A good idea can be very exciting. Actually starting the thing, and continuing to push it forward, be it a creative project or a personal challenge, can be tough. Below is a visual representation of how I felt when I realized that if I was going to put on a show of robot art art and goods, I was going to have to jump in, whether I was ready or not:
I started this “one robot a day” thing to challenge myself to dedicate time and energy to making artwork. I wanted a personal creative practice, and I wanted to prioritize it. However, I found myself getting hung up on posting completed pieces, for you lovelies to purchase. I realize now that, in addition to finished work, I want to tell you what happens before and after and instead of a completed piece. It’s much messier, and probably more interesting. I have a show coming up, here in beautiful Grand Rapids, Michigan, on December 4th and 5th, and I promise that those details are coming soon. I’ll be showing painted canvas pieces, handmade and printed cards, gift wrapping things, robot toys (!!!) and maybe a t-shirt or two. When this show first came to be, I was excited, and then I felt overwhelmed with what the show “should” look like, and I started listening to that little voice that says “your art sucks, dummy” and I felt like hiding under a giant roll of craft paper. Thankfully, I have very special people in my life who ask me how my robots are doing, and don’t run away when I start to dump all of my fears and anxieties on them. Hearing myself say the things I was worried about out loud made me realize that, while they were all pretty reasonable fears, they didn’t need to keep me from making this show happen.
Last night, I opened the giant box of canvas that had arrived in the mail days before. I softly swore at it a couple times as I manhandled it onto the kitchen table, while the dog sweetly wove herself around my feet. As I unrolled the canvas, the smell of fresh paint and cloth announced the arrival of a truly blank slate. That was a nice moment.

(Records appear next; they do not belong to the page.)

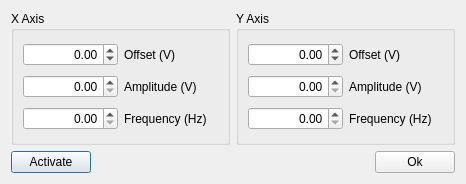
Before: the Qt Designer form storm_control/hal4000/qtdesigner/galvo.ui in ZhuangLab/storm-control, drawn with Qt 5.
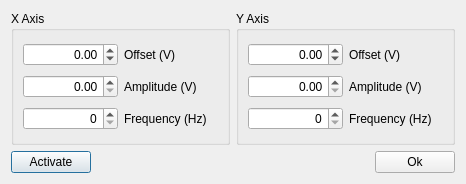
After: the same form once the commit is applied.

Commit message: Update galvo to work in HAL2.

Patch:
```diff
--- a/storm_control/hal4000/qtdesigner/galvo.ui
+++ b/storm_control/hal4000/qtdesigner/galvo.ui
@@ -70,22 +70,6 @@
           </property>
          </widget>
         </item>
-        <item row="2" column="0">
-         <widget class="QDoubleSpinBox" name="xFrequencySpinBox">
-          <property name="alignment">
-           <set>Qt::AlignRight|Qt::AlignTrailing|Qt::AlignVCenter</set>
-          </property>
-          <property name="minimum">
-           <double>0.000000000000000</double>
-          </property>
-          <property name="maximum">
-           <double>2500.000000000000000</double>
-          </property>
-          <property name="singleStep">
-           <double>0.010000000000000</double>
-          </property>
-         </widget>
-        </item>
         <item row="2" column="1">
          <widget class="QLabel" name="xFrequencyLabel">
           <property name="text">
@@ -109,6 +93,16 @@
           </property>
          </widget>
         </item>
+        <item row="2" column="0">
+         <widget class="QSpinBox" name="xFrequencySpinBox">
+          <property name="alignment">
+           <set>Qt::AlignRight|Qt::AlignTrailing|Qt::AlignVCenter</set>
+          </property>
+          <property name="maximum">
+           <number>100000</number>
+          </property>
+         </widget>
+        </item>
        </layout>
       </widget>
      </item>
@@ -164,22 +158,6 @@
           </property>
          </widget>
         </item>
-        <item row="2" column="0">
-         <widget class="QDoubleSpinBox" name="yFrequencySpinBox">
-          <property name="alignment">
-           <set>Qt::AlignRight|Qt::AlignTrailing|Qt::AlignVCenter</set>
-          </property>
-          <property name="minimum">
-           <double>0.000000000000000</double>
-          </property>
-          <property name="maximum">
-           <double>2500.000000000000000</double>
-          </property>
-          <property name="singleStep">
-           <double>0.010000000000000</double>
-          </property>
-         </widget>
-        </item>
         <item row="2" column="1">
          <widget class="QLabel" name="yFrequencyLabel">
           <property name="text">
@@ -187,6 +165,16 @@
           </property>
          </widget>
         </item>
+        <item row="2" column="0">
+         <widget class="QSpinBox" name="yFrequencySpinBox">
+          <property name="alignment">
+           <set>Qt::AlignRight|Qt::AlignTrailing|Qt::AlignVCenter</set>
+          </property>
+          <property name="maximum">
+           <number>100000</number>
+          </property>
+         </widget>
+        </item>
        </layout>
       </widget>
      </item>
```
Left out of the diff: 3 changed lines with no effect on the pictures. The commit also changes 3 other files.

Starting a thing can be hard, and I don’t know exactly why. I do know that my new method of moving through those initial fears will be to smash into it, with a giant roll of canvas, and a whole lot of paint, and occasional cursing, and the acceptance that sometimes you just need to make the thing.